INPUT FOR THIS TASK:
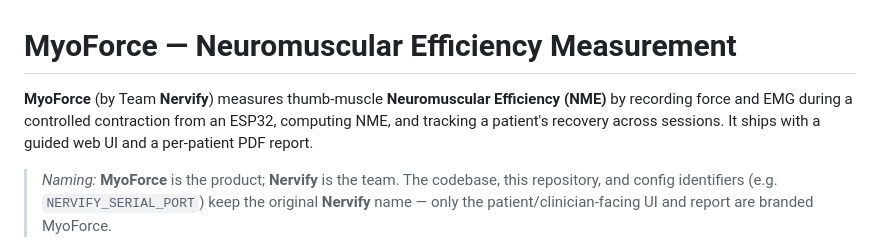
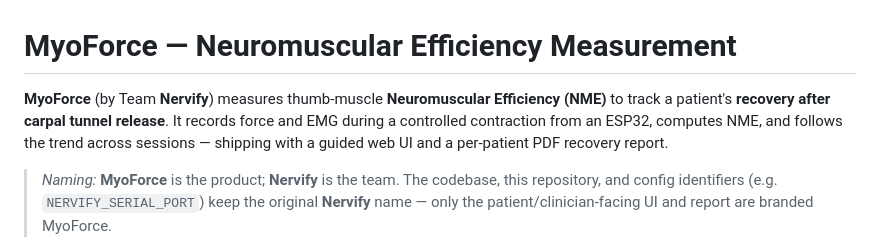
Before and after one commit to HYL-TX/Nervify, a Markdown page: README.md, the part around the change. GitHub-like rendering.

Commit message:
Docs: mention carpal tunnel release recovery in README intro

```diff
--- a/README.md
+++ b/README.md
@@ -1,9 +1,10 @@
 # MyoForce — Neuromuscular Efficiency Measurement
 
 **MyoForce** (by Team **Nervify**) measures thumb-muscle **Neuromuscular
-Efficiency (NME)** by recording force and EMG during a controlled contraction
-from an ESP32, computing NME, and tracking a patient's recovery across sessions.
-It ships with a guided web UI and a per-patient PDF report.
+Efficiency (NME)** to track a patient's **recovery after carpal tunnel release**.
+It records force and EMG during a controlled contraction from an ESP32, computes
+NME, and follows the trend across sessions — shipping with a guided web UI and a
+per-patient PDF recovery report.
 
 > *Naming:* **MyoForce** is the product; **Nervify** is the team. The codebase,
 > this repository, and config identifiers (e.g. `NERVIFY_SERIAL_PORT`) keep the
```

PROBLEM REQUIREMENTS:
When you print the entries, keep every line exactly as it is and drop the pictures.

WRITTEN SOLUTION:
Before and after one commit to HYL-TX/Nervify, a Markdown page: README.md, the part around the change. GitHub-like rendering.

Commit message:
Docs: mention carpal tunnel release recovery in README intro

```diff
--- a/README.md
+++ b/README.md
@@ -1,9 +1,10 @@
 # MyoForce — Neuromuscular Efficiency Measurement
 
 **MyoForce** (by Team **Nervify**) measures thumb-muscle **Neuromuscular
-Efficiency (NME)** by recording force and EMG during a controlled contraction
-from an ESP32, computing NME, and tracking a patient's recovery across sessions.
-It ships with a guided web UI and a per-patient PDF report.
+Efficiency (NME)** to track a patient's **recovery after carpal tunnel release**.
+It records force and EMG during a controlled contraction from an ESP32, computes
+NME, and follows the trend across sessions — shipping with a guided web UI and a
+per-patient PDF recovery report.
 
 > *Naming:* **MyoForce** is the product; **Nervify** is the team. The codebase,
 > this repository, and config identifiers (e.g. `NERVIFY_SERIAL_PORT`) keep the
```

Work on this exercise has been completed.